Aim of the task
Records follow. Pull out every line that contains "solid".

Material provided

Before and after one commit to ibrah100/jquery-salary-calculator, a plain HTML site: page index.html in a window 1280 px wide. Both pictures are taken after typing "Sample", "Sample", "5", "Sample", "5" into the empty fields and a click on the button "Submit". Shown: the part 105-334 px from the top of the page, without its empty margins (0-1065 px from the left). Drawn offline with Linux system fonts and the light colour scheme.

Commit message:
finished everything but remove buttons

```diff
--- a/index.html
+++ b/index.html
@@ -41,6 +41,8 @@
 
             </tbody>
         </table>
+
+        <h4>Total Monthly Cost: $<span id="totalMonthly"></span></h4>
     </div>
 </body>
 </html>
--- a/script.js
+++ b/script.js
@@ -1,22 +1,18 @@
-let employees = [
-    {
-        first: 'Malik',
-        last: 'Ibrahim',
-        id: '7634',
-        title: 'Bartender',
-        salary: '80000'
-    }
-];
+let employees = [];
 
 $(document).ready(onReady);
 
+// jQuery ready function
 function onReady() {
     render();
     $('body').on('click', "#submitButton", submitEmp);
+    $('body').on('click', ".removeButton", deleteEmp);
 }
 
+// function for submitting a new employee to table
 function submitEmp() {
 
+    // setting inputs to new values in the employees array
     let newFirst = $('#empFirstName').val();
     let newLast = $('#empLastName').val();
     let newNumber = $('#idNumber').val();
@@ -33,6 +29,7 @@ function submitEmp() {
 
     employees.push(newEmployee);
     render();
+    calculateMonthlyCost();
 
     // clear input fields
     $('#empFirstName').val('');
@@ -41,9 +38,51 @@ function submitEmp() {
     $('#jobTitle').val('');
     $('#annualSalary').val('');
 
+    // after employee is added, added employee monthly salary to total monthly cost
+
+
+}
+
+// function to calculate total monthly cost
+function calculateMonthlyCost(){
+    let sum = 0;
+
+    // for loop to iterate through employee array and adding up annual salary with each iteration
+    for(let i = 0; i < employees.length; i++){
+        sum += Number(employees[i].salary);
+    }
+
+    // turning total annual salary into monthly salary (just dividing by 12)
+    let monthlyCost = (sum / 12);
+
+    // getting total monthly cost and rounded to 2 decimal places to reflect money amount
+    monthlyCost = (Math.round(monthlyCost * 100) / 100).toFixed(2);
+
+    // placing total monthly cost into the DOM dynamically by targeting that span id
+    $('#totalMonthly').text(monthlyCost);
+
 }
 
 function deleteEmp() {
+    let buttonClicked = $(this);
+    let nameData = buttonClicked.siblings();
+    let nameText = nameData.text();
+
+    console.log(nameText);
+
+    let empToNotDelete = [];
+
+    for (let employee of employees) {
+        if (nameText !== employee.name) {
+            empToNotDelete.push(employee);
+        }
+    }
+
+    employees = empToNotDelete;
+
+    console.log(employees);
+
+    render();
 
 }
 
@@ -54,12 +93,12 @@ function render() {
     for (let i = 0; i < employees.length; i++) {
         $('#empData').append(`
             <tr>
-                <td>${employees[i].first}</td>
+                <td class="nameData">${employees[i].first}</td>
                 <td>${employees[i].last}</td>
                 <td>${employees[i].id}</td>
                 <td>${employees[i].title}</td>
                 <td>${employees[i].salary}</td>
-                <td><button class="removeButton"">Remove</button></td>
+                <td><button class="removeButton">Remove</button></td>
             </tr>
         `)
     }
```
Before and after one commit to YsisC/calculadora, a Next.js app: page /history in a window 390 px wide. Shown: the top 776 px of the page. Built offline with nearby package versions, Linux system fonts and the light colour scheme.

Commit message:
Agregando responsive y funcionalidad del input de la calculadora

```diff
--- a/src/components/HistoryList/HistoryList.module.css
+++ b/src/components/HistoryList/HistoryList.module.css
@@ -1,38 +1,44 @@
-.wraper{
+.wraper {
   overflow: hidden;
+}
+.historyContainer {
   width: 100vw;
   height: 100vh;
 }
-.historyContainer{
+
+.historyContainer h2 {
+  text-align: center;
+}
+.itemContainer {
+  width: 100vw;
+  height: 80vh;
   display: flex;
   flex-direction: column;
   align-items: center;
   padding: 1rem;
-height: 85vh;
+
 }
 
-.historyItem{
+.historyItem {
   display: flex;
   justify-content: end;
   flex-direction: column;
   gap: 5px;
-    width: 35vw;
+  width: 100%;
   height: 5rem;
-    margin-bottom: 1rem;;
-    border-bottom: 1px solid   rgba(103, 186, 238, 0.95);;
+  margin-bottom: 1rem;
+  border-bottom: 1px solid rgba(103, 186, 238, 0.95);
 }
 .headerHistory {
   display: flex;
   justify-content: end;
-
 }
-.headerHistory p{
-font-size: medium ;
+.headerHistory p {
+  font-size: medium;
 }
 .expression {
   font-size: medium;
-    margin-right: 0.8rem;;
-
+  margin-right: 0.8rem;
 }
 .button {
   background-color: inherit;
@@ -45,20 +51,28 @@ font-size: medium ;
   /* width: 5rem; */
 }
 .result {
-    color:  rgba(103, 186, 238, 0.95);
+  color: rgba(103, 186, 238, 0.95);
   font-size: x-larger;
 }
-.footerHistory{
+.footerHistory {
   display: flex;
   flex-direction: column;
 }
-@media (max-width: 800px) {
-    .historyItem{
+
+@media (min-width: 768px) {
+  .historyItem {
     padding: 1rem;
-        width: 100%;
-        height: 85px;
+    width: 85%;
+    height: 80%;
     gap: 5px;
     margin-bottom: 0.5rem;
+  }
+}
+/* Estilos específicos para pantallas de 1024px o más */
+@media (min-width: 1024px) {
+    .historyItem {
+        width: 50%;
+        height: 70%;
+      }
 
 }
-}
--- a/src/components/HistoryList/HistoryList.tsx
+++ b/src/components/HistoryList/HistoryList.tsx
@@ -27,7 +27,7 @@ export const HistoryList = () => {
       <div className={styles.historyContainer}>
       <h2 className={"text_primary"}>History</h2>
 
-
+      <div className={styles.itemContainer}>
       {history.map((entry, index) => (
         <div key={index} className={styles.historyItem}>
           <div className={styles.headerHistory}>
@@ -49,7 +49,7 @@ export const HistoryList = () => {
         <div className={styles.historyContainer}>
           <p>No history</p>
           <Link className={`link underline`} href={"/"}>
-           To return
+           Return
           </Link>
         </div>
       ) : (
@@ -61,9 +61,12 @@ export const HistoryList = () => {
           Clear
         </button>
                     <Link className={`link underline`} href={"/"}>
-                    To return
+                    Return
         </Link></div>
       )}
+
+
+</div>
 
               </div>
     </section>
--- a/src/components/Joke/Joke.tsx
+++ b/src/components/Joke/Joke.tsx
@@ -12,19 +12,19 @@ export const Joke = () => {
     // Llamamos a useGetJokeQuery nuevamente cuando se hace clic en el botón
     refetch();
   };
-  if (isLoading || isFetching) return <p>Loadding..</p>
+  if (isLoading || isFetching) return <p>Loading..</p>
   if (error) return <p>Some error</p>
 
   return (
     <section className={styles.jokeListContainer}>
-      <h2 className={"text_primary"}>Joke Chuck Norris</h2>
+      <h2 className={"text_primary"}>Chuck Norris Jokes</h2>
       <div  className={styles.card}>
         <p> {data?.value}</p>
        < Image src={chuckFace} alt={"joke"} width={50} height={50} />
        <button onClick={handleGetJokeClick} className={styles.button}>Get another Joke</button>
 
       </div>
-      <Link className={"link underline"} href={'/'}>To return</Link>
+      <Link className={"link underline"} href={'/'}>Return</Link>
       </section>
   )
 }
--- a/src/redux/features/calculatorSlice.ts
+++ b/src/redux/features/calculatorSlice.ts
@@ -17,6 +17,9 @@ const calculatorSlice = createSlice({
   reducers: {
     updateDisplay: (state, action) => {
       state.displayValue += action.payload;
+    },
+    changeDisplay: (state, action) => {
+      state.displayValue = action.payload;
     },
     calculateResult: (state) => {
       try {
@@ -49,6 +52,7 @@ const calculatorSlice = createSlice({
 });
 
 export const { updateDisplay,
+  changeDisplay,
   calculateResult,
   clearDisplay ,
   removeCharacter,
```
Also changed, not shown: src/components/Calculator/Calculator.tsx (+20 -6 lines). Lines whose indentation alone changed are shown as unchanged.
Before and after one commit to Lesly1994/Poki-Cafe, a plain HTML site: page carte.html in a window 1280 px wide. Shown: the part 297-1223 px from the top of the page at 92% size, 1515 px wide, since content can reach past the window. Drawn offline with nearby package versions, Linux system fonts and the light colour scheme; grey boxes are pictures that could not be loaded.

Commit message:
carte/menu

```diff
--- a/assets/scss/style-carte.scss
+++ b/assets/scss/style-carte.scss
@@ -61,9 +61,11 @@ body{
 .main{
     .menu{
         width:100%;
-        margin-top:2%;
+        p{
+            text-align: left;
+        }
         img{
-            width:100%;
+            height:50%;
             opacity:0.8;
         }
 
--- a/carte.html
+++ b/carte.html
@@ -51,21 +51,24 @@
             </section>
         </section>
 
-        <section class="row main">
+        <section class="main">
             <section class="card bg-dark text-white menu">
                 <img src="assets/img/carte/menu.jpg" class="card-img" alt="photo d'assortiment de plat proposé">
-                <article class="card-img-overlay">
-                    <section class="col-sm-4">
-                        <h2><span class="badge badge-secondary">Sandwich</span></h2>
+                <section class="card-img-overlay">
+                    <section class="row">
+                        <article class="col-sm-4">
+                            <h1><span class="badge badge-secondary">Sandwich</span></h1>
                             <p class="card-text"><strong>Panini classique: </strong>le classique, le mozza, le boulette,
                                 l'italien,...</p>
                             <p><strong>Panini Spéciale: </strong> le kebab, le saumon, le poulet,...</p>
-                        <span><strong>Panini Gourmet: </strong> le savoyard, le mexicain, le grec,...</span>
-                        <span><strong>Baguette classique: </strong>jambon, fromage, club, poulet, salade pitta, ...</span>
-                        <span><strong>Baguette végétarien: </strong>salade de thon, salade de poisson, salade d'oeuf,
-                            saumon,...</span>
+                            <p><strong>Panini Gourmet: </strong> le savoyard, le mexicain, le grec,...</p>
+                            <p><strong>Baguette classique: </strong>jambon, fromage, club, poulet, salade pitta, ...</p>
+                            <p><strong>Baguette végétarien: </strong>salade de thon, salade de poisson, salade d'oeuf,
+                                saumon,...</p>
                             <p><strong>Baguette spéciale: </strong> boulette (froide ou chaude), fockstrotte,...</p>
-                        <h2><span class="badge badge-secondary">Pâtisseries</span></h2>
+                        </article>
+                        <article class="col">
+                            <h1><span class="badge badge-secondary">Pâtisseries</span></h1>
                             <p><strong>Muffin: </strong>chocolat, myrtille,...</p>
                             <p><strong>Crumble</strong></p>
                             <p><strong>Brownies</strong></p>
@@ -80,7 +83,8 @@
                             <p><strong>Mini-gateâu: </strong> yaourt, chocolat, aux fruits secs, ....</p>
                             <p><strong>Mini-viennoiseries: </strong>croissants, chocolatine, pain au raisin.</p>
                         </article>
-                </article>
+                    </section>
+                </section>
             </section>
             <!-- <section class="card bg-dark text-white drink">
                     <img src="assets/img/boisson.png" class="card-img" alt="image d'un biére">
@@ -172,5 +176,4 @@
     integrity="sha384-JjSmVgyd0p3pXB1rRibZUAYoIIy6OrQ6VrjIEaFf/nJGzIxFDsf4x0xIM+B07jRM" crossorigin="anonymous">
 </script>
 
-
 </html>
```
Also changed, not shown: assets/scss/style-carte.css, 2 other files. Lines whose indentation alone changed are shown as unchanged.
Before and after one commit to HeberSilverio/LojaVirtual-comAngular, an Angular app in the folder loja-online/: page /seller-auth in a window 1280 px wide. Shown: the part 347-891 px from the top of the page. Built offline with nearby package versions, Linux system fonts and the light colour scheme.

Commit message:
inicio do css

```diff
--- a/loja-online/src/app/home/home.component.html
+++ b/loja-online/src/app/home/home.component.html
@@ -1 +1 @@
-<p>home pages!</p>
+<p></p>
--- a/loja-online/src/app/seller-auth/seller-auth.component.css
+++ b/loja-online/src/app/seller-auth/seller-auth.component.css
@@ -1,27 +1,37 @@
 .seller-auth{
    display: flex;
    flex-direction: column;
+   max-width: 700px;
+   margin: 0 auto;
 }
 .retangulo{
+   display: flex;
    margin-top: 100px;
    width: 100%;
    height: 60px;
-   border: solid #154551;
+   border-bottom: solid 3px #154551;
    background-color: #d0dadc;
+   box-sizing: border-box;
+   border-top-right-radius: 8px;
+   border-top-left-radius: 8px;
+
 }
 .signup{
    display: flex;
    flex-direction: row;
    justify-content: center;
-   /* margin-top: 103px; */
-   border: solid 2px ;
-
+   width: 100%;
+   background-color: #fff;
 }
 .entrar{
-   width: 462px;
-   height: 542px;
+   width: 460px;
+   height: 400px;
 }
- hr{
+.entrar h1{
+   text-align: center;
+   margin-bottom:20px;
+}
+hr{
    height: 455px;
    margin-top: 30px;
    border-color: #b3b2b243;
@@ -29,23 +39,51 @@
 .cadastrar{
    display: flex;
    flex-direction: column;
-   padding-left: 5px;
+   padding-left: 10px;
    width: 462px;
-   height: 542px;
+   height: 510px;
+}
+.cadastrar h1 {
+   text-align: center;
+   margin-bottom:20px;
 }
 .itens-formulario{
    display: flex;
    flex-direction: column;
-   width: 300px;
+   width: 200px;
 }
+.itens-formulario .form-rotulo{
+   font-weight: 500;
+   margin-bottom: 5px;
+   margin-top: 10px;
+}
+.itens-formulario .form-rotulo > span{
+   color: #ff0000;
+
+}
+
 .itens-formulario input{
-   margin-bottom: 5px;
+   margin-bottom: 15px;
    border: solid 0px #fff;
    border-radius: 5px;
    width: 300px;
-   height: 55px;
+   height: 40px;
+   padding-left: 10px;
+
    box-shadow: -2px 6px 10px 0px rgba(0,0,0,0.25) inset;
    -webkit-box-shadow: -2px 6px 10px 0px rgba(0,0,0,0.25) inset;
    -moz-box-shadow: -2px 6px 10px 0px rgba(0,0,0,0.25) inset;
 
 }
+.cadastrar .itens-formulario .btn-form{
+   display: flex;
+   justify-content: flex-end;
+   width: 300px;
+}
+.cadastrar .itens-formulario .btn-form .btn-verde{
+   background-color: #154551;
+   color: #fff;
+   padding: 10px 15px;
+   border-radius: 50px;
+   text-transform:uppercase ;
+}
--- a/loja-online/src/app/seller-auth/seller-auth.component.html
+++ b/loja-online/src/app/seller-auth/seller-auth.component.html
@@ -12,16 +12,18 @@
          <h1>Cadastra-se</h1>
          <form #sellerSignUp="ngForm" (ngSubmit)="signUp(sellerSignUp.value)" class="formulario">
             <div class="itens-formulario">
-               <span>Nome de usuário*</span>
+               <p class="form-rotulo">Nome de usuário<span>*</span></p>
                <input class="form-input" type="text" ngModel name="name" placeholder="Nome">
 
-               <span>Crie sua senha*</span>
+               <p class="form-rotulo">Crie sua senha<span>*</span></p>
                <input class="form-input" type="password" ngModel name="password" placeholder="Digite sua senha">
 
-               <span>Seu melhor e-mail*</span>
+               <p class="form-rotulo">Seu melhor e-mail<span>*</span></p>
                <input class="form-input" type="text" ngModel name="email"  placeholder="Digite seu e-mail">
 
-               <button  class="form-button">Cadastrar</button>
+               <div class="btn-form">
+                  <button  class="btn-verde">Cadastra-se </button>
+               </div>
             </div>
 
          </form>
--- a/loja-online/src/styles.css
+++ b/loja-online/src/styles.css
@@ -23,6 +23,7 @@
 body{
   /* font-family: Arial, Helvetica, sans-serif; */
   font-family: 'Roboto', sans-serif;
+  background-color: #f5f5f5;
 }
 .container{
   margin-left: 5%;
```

Task result
-    border-bottom: 1px solid   rgba(103, 186, 238, 0.95);;
+  border-bottom: 1px solid rgba(103, 186, 238, 0.95);
-   border: solid #154551;
+   border-bottom: solid 3px #154551;
-   border: solid 2px ;
    border: solid 0px #fff;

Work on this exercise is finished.